■ **DIRECTIONS**
Check each line below for the word "containers" and give the number of lines that have it, nothing more.

————

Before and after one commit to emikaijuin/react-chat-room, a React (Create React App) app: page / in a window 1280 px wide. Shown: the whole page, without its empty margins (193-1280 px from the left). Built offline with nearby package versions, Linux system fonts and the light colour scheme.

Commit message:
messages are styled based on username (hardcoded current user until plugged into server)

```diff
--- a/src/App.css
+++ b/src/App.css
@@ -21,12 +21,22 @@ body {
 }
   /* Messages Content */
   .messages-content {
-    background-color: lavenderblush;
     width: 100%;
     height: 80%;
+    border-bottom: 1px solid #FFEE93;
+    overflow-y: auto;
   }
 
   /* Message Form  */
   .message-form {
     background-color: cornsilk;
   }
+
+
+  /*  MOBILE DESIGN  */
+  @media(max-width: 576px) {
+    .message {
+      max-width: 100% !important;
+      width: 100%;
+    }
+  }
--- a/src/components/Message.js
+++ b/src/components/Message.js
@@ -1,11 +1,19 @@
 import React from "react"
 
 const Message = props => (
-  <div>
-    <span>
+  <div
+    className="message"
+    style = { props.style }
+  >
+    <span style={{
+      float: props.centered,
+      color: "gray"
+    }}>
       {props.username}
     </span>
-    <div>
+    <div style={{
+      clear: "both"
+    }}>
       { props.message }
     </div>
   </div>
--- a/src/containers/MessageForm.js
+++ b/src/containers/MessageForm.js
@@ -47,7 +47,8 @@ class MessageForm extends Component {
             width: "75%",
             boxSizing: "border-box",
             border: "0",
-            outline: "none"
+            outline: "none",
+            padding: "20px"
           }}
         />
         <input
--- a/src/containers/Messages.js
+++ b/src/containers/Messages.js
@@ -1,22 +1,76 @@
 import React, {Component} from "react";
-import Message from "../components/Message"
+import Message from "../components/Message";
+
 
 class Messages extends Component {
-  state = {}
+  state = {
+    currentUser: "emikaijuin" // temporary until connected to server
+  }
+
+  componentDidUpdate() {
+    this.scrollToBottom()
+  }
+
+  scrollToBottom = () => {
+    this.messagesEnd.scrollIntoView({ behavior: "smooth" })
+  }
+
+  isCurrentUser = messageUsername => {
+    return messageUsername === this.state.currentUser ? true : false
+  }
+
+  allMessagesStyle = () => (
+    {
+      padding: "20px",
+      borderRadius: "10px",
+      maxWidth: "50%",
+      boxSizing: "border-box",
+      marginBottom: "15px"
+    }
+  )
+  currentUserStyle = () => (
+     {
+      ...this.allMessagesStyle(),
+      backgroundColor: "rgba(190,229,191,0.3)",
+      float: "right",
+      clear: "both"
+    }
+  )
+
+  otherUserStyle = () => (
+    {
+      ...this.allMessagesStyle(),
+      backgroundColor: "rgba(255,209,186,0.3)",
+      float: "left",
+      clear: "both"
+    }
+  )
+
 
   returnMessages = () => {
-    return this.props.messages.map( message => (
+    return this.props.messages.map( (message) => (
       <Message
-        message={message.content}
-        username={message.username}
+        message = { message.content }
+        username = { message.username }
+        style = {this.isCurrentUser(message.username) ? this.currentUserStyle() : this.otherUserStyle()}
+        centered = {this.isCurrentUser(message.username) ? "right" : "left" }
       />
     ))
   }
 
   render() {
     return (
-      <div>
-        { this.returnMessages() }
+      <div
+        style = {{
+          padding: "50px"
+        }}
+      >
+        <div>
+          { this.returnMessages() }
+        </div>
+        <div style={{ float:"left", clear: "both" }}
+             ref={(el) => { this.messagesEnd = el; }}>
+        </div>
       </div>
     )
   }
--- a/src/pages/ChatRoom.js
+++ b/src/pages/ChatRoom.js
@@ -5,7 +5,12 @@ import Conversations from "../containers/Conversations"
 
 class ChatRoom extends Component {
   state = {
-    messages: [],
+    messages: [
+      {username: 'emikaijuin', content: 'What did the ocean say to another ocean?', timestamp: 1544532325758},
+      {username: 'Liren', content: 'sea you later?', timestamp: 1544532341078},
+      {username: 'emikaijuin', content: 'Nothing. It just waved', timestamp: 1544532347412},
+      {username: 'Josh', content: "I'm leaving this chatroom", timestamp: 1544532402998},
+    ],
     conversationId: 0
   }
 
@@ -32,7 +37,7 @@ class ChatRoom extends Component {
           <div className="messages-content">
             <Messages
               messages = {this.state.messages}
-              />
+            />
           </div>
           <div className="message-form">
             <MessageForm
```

————

■ **ANSWER FOR THE TASK**
5